[Before-and-after change records]
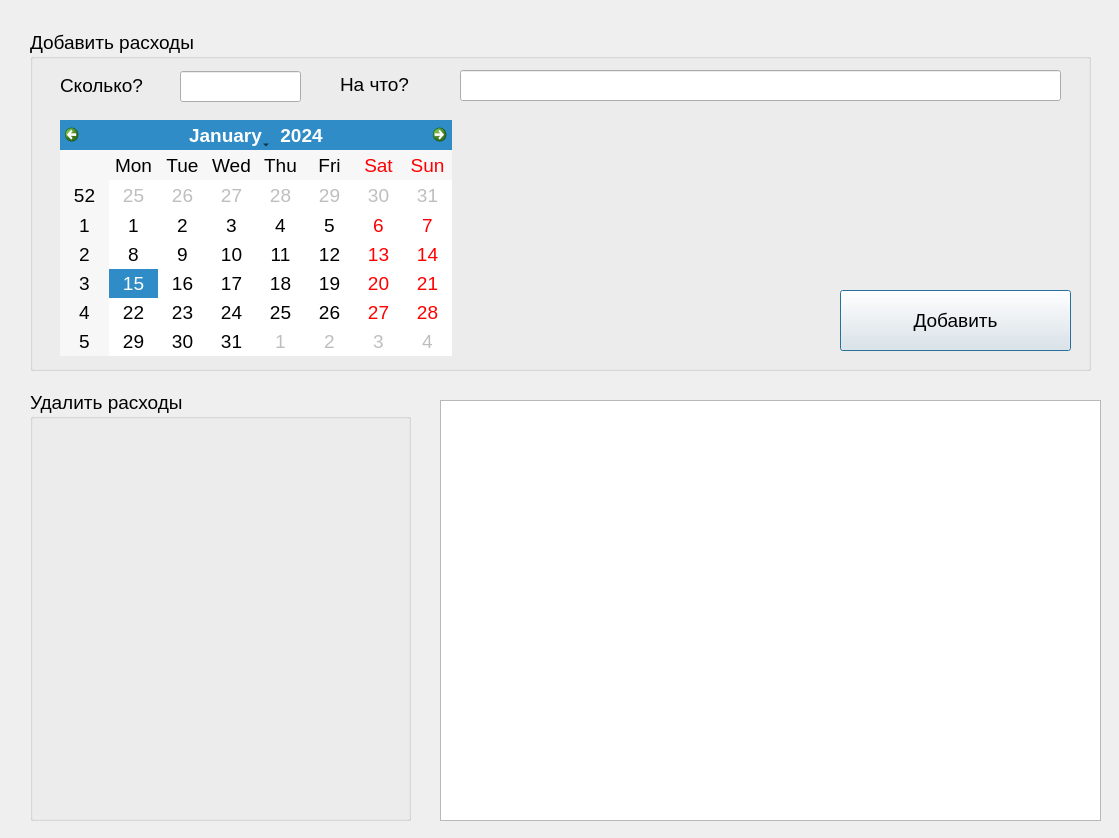
mishafominih/Accounting, file Lose.ui: the form before one commit.
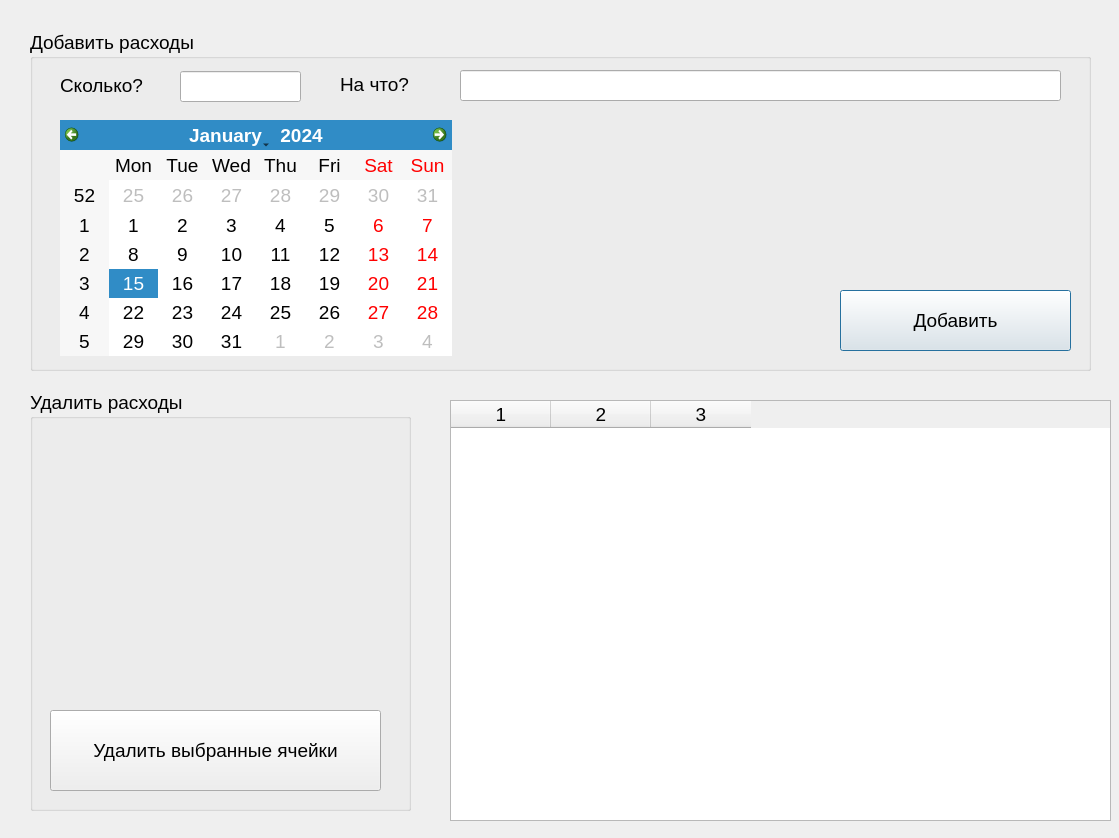
The form after the commit.

Diff of the .ui file:
```diff
--- a/Lose.ui
+++ b/Lose.ui
@@ -58,7 +58,7 @@
      <rect>
       <x>30</x>
       <y>40</y>
-      <width>151</width>
+      <width>111</width>
       <height>31</height>
      </rect>
     </property>
@@ -81,7 +81,7 @@
      <rect>
       <x>310</x>
       <y>39</y>
-      <width>151</width>
+      <width>121</width>
       <height>31</height>
      </rect>
     </property>
@@ -106,7 +106,7 @@
      <x>30</x>
      <y>390</y>
      <width>381</width>
-     <height>431</height>
+     <height>421</height>
     </rect>
    </property>
    <property name="font">
@@ -117,16 +117,40 @@
    <property name="title">
     <string>Удалить расходы</string>
    </property>
+   <widget class="QPushButton" name="DelButton">
+    <property name="geometry">
+     <rect>
+      <x>20</x>
+      <y>320</y>
+      <width>331</width>
+      <height>81</height>
+     </rect>
+    </property>
+    <property name="text">
+     <string>Удалить выбранные ячейки</string>
+    </property>
+   </widget>
   </widget>
   <widget class="QTableWidget" name="tableWidget">
    <property name="geometry">
     <rect>
-     <x>440</x>
+     <x>450</x>
      <y>400</y>
      <width>661</width>
      <height>421</height>
     </rect>
    </property>
+   <property name="font">
+    <font>
+     <pointsize>14</pointsize>
+    </font>
+   </property>
+   <property name="columnCount">
+    <number>3</number>
+   </property>
+   <column/>
+   <column/>
+   <column/>
   </widget>
  </widget>
  <resources/>
```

▸ **EXERCISE DETAILS**
Whenever a line in the data holds "width", copy that line.

▸ **ANSWER BOX**
-      <width>151</width>
+      <width>111</width>
-      <width>151</width>
+      <width>121</width>
      <width>381</width>
+      <width>331</width>
      <width>661</width>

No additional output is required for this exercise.